3.67 In the meantime, we are assured that the health risk from cosmic radiation exposure during flight represents an insignificantly small addition to the range of other factors that could lead to cancer or inheritable mutations. In view of this and the legislative controls currently coming into force, we conclude that the matter does not require further comment or recommendations in this Report.

22   A manifestation of the air's density or number of gas molecules per unit volume. Back

23   The standard atmospheric pressure at sea level is, as in some of the evidence submitted to us sometimes referred to as either 1 atmosphere (atm) or 760 mmHg, the latter being the height of mercury (Hg) in an old-fashioned barometer. Back

24   A domestic deep freeze operates at about minus 18ºC. Back

25   JAR 25.841 Back

26   JAA's volume measures are applied at the standard effective cabin altitude. Back

27   As FAA uses a weight of air measurement unit (which removes the need for defining the effective altitude), its FAR 25.831 expresses this as 0.55 pounds per minute (lb/min).  Back

28   "Parts per million" (ppm) are the conventional way of referring to low concentrations. 1 ppm is equal to 0.0001%. Back

29   Airbus Industrie, in response to Q 427, and Boeing, with its evidence on page 204, submitted a number of articles from company publications on cabin air on which we have drawn in this Report. We refer to these as supplementary evidence from Airbus Industrie and Boeing. Back

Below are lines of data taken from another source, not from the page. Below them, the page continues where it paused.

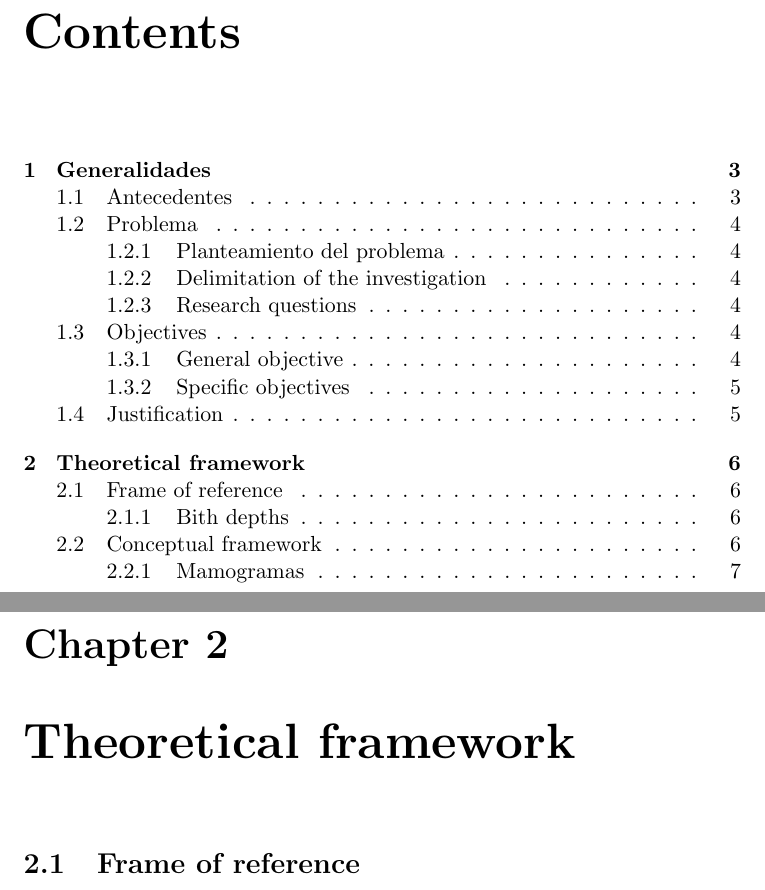
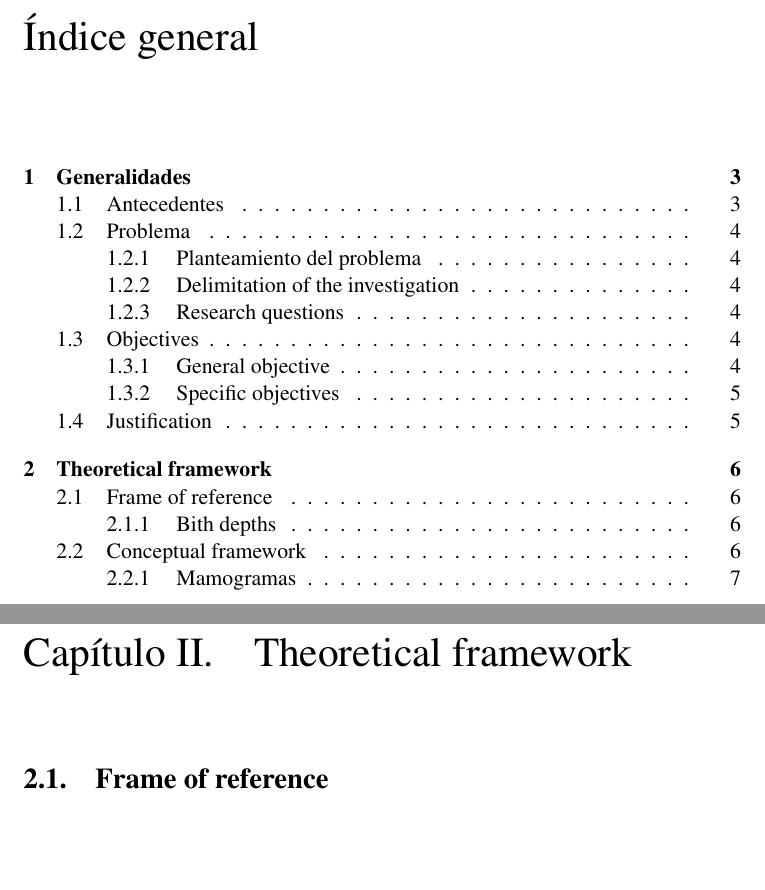
Before and after one commit to omartrinidad/bachelor_thesis, a LaTeX thesis (thesis.tex): two parts of pages 2 and 6 of 7, joined at a grey line, cut at the place of the change, the shorter picture padded with empty space. Compiled offline with pdfLaTeX.

Commit message:
Added titlesec package, changed the chapter titles

```diff
--- a/thesis.tex
+++ b/thesis.tex
@@ -3,26 +3,37 @@
 \usetikzlibrary{shapes, arrows, chains, positioning}
 \usepackage[noend]{algpseudocode}
 \usepackage{algorithm}
+\usepackage[spanish]{babel}
 \usepackage[utf8x]{inputenc}
 \usepackage[obeyspaces]{url}
 \usepackage{graphicx,latexsym,amssymb,color}
 \usepackage{subfig}
 \usepackage{enumerate}
 \usepackage{listings}
+\usepackage{times}
+\usepackage{titlesec}
+\usepackage{titletoc}
 
 % configure links
-\usepackage[]{hyperref}
-\hypersetup{
-    pdftex,
-    colorlinks   = false,
-    citecolor    = gray,
-    pdfborder    = {0 0 0} % this solution is temporal
-}
+%\usepackage{hyperref}
+%\hypersetup{
+%    pdftex,
+%    colorlinks   = false,
+%    citecolor    = gray,
+%    pdfborder    = {0 0 0} % this solution is temporal
+%}
 
-% changes in commmands
-%\renewcommand{\rmdefault}{phv} % Arial
-%\renewcommand{\sfdefault}{phv} % Arial
+% change the format of title chapters --> titlesec package
+\titleformat{\chapter}[hang]
+    {\selectfont\huge}
+    {\chaptertitlename\ \Roman{chapter}.}
+    {20pt}
+    {\huge}
 
+% change the format of table of contents --> titletoc
+\titlecontents{chapter}
+
+% title page
 \input{front.tex}
 
 \begin{document}
```
Also changed, not shown: front.tex (+1 -0 lines).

30   This was presumably one reason why manufacturers petitioned against FAA Amendment 87, as noted in paragraph 3.34. Back

31   Under JAR-FCL 3, flight crew are subject to licence medicals annually up to the age of 40 and 6-monthly thereafter.  Back

32   The European agreement noted in paragraph 3.17 offers the prospect of some change in due course. Back

33   A point we discuss further in paragraph 8.23. Back

34   High energy radiation which can damage body cells and other molecular structures. Back

35   At Concorde's higher cruising altitudes, the levels are about twice these - although this is effectively cancelled out by the shorter journey time. Private business jets are outside the scope of our Inquiry, but we understand from the NRPB that they routinely fly at very high altitudes, approaching those used by Concorde (p 146). Being subsonic, they also spend longer at those heights. Back

36   EC Directive 96/29/EURATOM 1996 and UK Ionising Radiations Regulations 1999. Article 42 of the Directive applies to aircrew as occupationally exposed workers, but the UK regulations do not apply to aircrew. Article 42 is being incorporated into the Air Navigation Order but, with the exception of protection of the foetus (see paragraph 3.59), dose limits for aircrew exposure are not specified, largely because it is difficult to envisage anyone being in the air long enough to exceed a dose of even 10 mSv.  Back

37   Concorde crew doses might be a little higher but do not reach the 6mSv level. Back

38   For example that, compared to the overall lifetime risk of developing a fatal cancer of 1 in 4 (Q 424), the additional lifetime risk from a 20 hour return flight is about 1 in 1 million (Q 418). Back

previous page contents next page

House of Lords home page Parliament home page House of Commons home page search page enquiries index

© Parliamentary copyright 2000